These findings brought a hostile reaction from many parents. More than seventy lawsuits were filed for damages. Few cases came to trial, however, and those that did were dismissed by district judge Robert T. Brown for lack of evidence. Public pressure forced the resignation of the superintendent, who had lost a son in the explosion. The most important result of the disaster was the passage of a state odorization law, which required that distinctive malodorants be mixed in all gas for commercial and industrial use so that people could be warned by the smell. The thirty surviving seniors at New London finished their year in temporary buildings while a new school was built on nearly the same site. The builders focused primarily on safety and secondarily on their desire to inspire students to a higher education. A cenotaph of Texas pink granite, designed byDonald S. Nelson, architect, and Herring Coe, sculptor, was erected in front of the new school in 1939.
__________________
East Texas is offline   Reply With Quote
Old 05-30-2011, 09:11 PM   #38
Give me a museum and I'll fill it. (Picasso)
Give me a forum ...
freebird5825's Avatar
 
Join Date: Feb 2008
Location: East Nowhere, 43N Latitude, NY
Posts: 9,017
Disclaimer: I've never lived in TX, but I have been there on several occasions when I was w*rking. I always enjoyed my visits.

Fact: I am a native Noo Yawker, born and raised in Rockland County NY. I am female and hetero.

I have to say that there are some locality and lifestyle factors you 2 guys need to take a serious look at. Follow me?
__________________
"All our dreams can come true, if we have the courage to pursue them." - Walt Disney
freebird5825 is offline   Reply With Quote
Old 05-30-2011, 09:44 PM   #39
Recycles dryer sheets
 
Join Date: May 2008
Location: DFW Metroplex
Posts: 112
Quote:
Originally Posted by REWahoo View Post
Pictures of you at the party are all over the web!



I will admit you can get away with some stuff in your part of the world that might cause lead poisoning in TX - outside of Austin, of course.
Actually I wished I was that thin.... :P
__________________
MBAVisionary is offline   Reply With Quote
Old 05-30-2011, 09:49 PM   #40
Moderator Emeritus
Nords's Avatar
 
Join Date: Dec 2002
Location: Oahu
Posts: 26,617
Quote:
Originally Posted by freebird5825 View Post
Fact: I am a native Noo Yawker, born and raised in Rockland County NY. I am female and hetero.
I have to say that there are some locality and lifestyle factors you 2 guys need to take a serious look at. Follow me?
After thinking about this for a while, I have to say that I disagree with your assessment of the situation.
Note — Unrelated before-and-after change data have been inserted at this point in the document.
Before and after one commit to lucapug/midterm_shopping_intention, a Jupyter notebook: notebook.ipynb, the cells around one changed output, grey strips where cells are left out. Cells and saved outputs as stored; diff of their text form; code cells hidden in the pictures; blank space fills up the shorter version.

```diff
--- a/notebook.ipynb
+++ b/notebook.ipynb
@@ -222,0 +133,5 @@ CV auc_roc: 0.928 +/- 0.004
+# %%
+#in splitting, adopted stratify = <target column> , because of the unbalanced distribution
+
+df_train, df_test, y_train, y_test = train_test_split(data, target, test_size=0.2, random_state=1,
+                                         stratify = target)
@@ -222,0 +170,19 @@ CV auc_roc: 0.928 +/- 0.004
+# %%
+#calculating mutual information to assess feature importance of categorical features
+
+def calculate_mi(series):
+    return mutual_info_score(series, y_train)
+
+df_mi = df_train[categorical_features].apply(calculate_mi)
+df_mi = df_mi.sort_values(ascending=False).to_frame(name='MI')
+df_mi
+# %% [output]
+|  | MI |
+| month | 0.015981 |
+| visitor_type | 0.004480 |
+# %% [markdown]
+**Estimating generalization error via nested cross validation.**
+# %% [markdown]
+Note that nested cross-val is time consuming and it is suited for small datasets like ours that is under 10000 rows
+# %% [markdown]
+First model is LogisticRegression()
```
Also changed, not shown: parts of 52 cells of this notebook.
My daughter's experiences at Rice have been different from your inference.

Houston's the 4th largest city in America. It may only be a quarter of the size of NYC but I'm sure that even among Houston's denizens there are people who can be tolerant of others...

... from the state of New York.

Even blatant female heterosexuals. And ponytailed geezer surfer dudes who eat chili laced with meat chunks.
__________________

__________________
*
*

The book written on E-R.org, "The Military Guide to Financial Independence and Retirement", on sale now! For more info see "About Me" in my profile.
I don't spend much time here anymore, so please send me a PM. Thanks.
Nords is offline   Reply With Quote
Reply


Currently Active Users Viewing This Thread: 1 (0 members and 1 guests)
 
Thread Tools Search this Thread
Search this Thread:

Advanced Search
Display Modes

Posting Rules
You may not post new threads
You may not post replies
You may not post attachments
You may not edit your posts

BB code is On
Smilies are On
[IMG] code is On
HTML code is Off
Trackbacks are Off
Pingbacks are Off
Refbacks are Off


Similar Threads
Thread Thread Starter Forum Replies Last Post
GOLD COAST OF LONG ISLAND-pics mathjak107 Other topics 7 06-07-2010 10:51 AM
A creative look at rosyln long island-photos mathjak107 Other topics 5 01-03-2010 03:24 AM
Gantry plaza park long island city-pics mathjak107 Other topics 3 09-16-2009 05:35 PM
long island new york get together mathjak107 Other topics 3 10-18-2008 09:11 PM
Yet another reason to avoid the Big Island, er, Texas. Nords Other topics 3 03-08-2008 11:39 AM

 

 
All times are GMT -6. The time now is 09:10 AM.
 
Powered by vBulletin® Version 3.8.8 Beta 1
Copyright ©2000 - 2017, vBulletin Solutions, Inc.